== Work request ==
Nothing but the lines holding the string "textarea" should appear in the answer. Copy them from the entries.

== Supplied information ==
Content starts

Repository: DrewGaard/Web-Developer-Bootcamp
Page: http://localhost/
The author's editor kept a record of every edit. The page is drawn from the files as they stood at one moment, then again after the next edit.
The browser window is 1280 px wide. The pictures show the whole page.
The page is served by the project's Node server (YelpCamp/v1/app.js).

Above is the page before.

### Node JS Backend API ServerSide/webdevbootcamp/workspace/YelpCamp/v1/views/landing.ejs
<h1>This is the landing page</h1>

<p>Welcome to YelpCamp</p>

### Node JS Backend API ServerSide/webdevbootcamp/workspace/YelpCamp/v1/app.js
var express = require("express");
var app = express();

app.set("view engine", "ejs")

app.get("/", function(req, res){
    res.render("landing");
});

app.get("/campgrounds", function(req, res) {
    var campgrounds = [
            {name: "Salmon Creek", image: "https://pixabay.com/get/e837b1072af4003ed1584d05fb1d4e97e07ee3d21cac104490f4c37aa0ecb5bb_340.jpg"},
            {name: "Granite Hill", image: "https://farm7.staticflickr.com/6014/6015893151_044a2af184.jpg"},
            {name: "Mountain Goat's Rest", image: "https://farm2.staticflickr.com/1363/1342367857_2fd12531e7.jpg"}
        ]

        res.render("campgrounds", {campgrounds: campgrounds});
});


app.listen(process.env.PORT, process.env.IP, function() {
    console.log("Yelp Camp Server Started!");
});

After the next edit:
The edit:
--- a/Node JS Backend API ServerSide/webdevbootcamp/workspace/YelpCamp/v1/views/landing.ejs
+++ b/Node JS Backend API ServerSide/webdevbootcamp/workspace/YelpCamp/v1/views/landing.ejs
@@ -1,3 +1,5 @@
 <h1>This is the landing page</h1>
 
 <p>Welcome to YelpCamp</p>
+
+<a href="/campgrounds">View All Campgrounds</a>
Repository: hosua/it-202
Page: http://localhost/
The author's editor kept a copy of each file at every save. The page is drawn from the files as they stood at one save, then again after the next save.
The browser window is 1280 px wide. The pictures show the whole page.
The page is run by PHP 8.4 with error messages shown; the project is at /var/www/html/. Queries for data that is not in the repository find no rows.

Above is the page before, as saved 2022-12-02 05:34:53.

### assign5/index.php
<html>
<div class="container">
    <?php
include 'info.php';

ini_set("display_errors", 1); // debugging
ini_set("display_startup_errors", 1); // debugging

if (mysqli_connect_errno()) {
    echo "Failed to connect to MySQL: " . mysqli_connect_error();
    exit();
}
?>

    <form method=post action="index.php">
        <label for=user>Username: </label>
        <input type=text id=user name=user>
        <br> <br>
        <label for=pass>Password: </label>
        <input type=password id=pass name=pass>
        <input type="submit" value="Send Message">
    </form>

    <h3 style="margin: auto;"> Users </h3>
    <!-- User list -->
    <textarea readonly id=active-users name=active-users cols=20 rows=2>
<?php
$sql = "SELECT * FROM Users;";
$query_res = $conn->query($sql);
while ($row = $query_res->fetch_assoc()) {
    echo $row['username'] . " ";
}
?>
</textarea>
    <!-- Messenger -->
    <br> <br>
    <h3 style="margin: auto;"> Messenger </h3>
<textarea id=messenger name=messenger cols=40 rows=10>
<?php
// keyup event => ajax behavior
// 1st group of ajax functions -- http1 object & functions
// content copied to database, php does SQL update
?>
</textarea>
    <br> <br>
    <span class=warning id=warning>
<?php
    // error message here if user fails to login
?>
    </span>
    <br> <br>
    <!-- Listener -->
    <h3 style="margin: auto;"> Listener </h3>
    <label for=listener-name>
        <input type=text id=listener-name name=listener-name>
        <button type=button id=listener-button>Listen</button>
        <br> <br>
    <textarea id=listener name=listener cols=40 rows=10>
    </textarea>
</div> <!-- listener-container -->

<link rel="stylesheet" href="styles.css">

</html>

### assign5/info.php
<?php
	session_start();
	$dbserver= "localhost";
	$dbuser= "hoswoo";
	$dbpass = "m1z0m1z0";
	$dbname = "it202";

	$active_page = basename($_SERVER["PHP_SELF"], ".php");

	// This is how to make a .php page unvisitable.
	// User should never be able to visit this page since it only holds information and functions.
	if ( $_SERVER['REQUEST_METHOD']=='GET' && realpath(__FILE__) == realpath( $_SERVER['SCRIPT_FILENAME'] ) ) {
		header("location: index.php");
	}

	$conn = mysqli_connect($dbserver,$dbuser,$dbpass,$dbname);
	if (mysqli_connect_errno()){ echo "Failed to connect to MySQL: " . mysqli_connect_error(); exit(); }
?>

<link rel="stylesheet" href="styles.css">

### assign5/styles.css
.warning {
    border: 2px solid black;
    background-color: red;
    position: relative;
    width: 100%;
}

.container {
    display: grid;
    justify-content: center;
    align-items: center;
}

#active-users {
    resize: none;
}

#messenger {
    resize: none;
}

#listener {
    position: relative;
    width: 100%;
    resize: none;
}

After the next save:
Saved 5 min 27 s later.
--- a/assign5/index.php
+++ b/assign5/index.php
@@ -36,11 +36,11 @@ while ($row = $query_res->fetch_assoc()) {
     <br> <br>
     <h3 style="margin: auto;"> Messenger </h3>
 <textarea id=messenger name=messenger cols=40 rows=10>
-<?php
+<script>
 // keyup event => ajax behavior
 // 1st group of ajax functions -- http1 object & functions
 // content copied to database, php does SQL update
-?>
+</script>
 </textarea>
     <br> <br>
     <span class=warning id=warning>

Content ends

== Solution to the problem ==
    <textarea readonly id=active-users name=active-users cols=20 rows=2>
</textarea>
<textarea id=messenger name=messenger cols=40 rows=10>
</textarea>
    <textarea id=listener name=listener cols=40 rows=10>
    </textarea>
 <textarea id=messenger name=messenger cols=40 rows=10>
 </textarea>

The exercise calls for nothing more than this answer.